photo by CC user Hylgeriak on

There are countless destinations on this planet that compete for our attention as travelers, but few match the morbid appeal of a ghost town.

From outposts in the wilderness, to hedonistic paradises that have been taken from us by nation states that love to play geopolitical games with each other, the stories of their golden days are as equally compelling as their ultimate downfall.

We’ve covered the most isolated tribes in the world as well as places in the world probably never knew existed, so now it’s time for the most interesting ghost towns in the world!


1) Pyramiden, Russia

photo by CC user by Hylgeriak via Wikimedia Commons

Situated in the high Arctic at 78 degrees North Latitude, Pyramiden is a former coal mining outpost that used to be home to over a thousand residents.

Sold to the USSR by Sweden in 1928, this town, which was named after the pyramid-shaped mountain that towered over it, served its new nation well for generations, digging out an abundant seam of the energy-dense rock that helped power of one of the world’s greatest superpowers.

However, being a one-industry town dependent on a finite resource, Pyramiden’s fate was never in question, as it was simply a matter of time until the last of its economically extractable reserves was exhausted.

photo by CC user Hylgeriak on

That day came on March 31 1998, as its last functioning operation brought up workers from its depths for the last time.
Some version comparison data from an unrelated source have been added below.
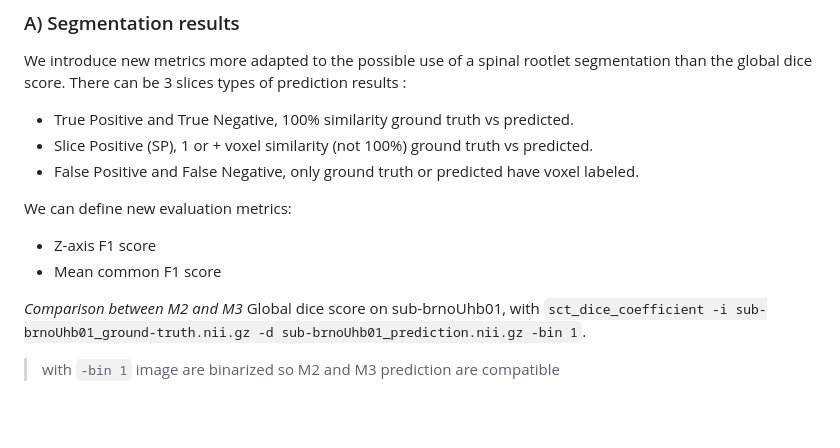
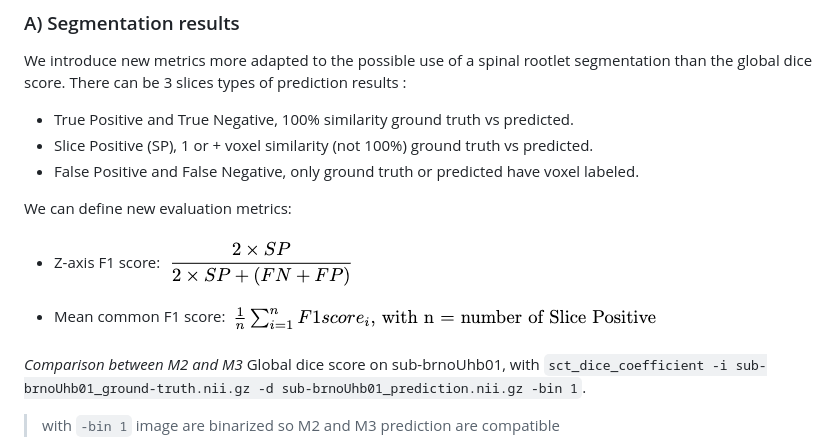
Before and after one commit to ivadomed/model-spinal-rootlets, a Markdown page: README.md, the part around the change. GitHub-like rendering; pictures changed too: f1.png (added), z-axis.png (added); blank space fills up the shorter version.

Commit message:
image of math formules

```diff
--- a/README.md
+++ b/README.md
@@ -315,8 +315,8 @@ There can be 3 slices types of prediction results :
 
 We can define new evaluation metrics:
 
-- Z-axis F1 score
-- Mean common F1 score
+- Z-axis F1 score: ![z-axis](z-axis.png)
+- Mean common F1 score: ![f1](f1.png)
 
 *Comparison between M2 and M3*
 Global dice score on sub-brnoUhb01,
```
The settlement was abandoned shortly afterward, with most departing Pyramiden within seven months of the mine’s closure.

About 30 people from remain to this day, maintaining key structures such as the hotel and the sports hall for the benefit of tourists.

As a result of its ongoing upkeep, an increasing number of visitors are able to enjoy a sizable list of things that are the furthest north in the world, which includes the globe’s northernmost Lenin statue and swimming pool, as well as natural attractions that include mountains, Arctic tundra, and roaming packs of polar bears.


2) Fordlândia, Brazil

photo by CC user Amit Evron at wts wikivoyage

Determined to break the backs of the rubber monopoly that existed in the early 20th century, Henry Ford established a purpose built town in the midst of the Brazilian Amazon Rainforest that was to be home of the largest rubber plantation the world had ever seen.

He named it Fordlândia, and set about building a company town that would free his automobile operation from the egregious prices he was paying to import supplies from British Malaya.

However, due to a series of logistical and ideological blunders, the settlement quickly turned out to be a spectacular failure.

Alcohol, tobacco and women were banned in the community, a prohibition that included the privacy of worker’s homes.

Further, the site chosen was poorly suited to agriculture, and managers assigned to the rubber plantations had no idea how to properly grow crops in the tropics, which led to insect infestations that wiped out the planted trees.

photo by CC user Méduse via wikimedia commons

Workers were also fed “American food” (such as hamburgers) instead of what they ate traditionally, and they were forced to work during the worst time of day (midday) in an equatorial tropical rainforest, resulting in labor disruptions.

Eventually, a full blown revolt broke out, causing managers to flee into the jungle; it ended with the intervention of the Brazilian army, but by then, Fordlândia’s future was thrust into doubt.

The Ford Motor Company attempted to right their errors by developing a second community known as Belterra, but when synthetic rubber was developed in 1945, funding sources dried up for his ambitious rubber plantation projects.

This eventually led Henry Ford’s grandson to sell the plot at a massive loss (about $200 million in 2015 dollars).

Today, Fordlândia is a thought provoking stop for those on Amazon River tours, and its buildings are presently occupied by squatters, who use the formerly infertile hillside fields to grow food crops such as beans, corns and rice.

3) Varosha, Cyprus

photo by CC user Yolanda Demetriou on

Varosha was a tourist town that had been a popular place for the rich and famous to vacation prior to being invaded by Turkish forces in 1974.

The likes of Richard Burton and Elizabeth Taylor had raved about this stylish holiday destination, and a building boom was well underway when time suddenly came to a halt for this slice of Cypriot beach paradise.

On July 20th, 1974, with Turkish forces advancing rapidly from the east, and Greek Cypriot troops coming from the opposite direction to meet them, Varosha’s residents fled fearing for their lives.

photo by CC user Julienbzh35 via wikimedia commons

After the events of that fateful year, Varosha ended up on the Turkish side of the line, and has remained under army control ever since.

Due to its value as a tourist draw, the Turks have held Varosha in a state of limbo since their occupation began, as they have realized its value as a bargaining chip in political negotiations.

Sadly, public access is forbidden (don’t try to engage in illegal urban exploration, as army patrols have orders to shoot interlopers on site), though curious tourists can catch glimpses of its crumbling hotels from the other side of the fence on Famagusta’s beach, and from rooftops of resorts located within a stone’s throw of the security perimeter.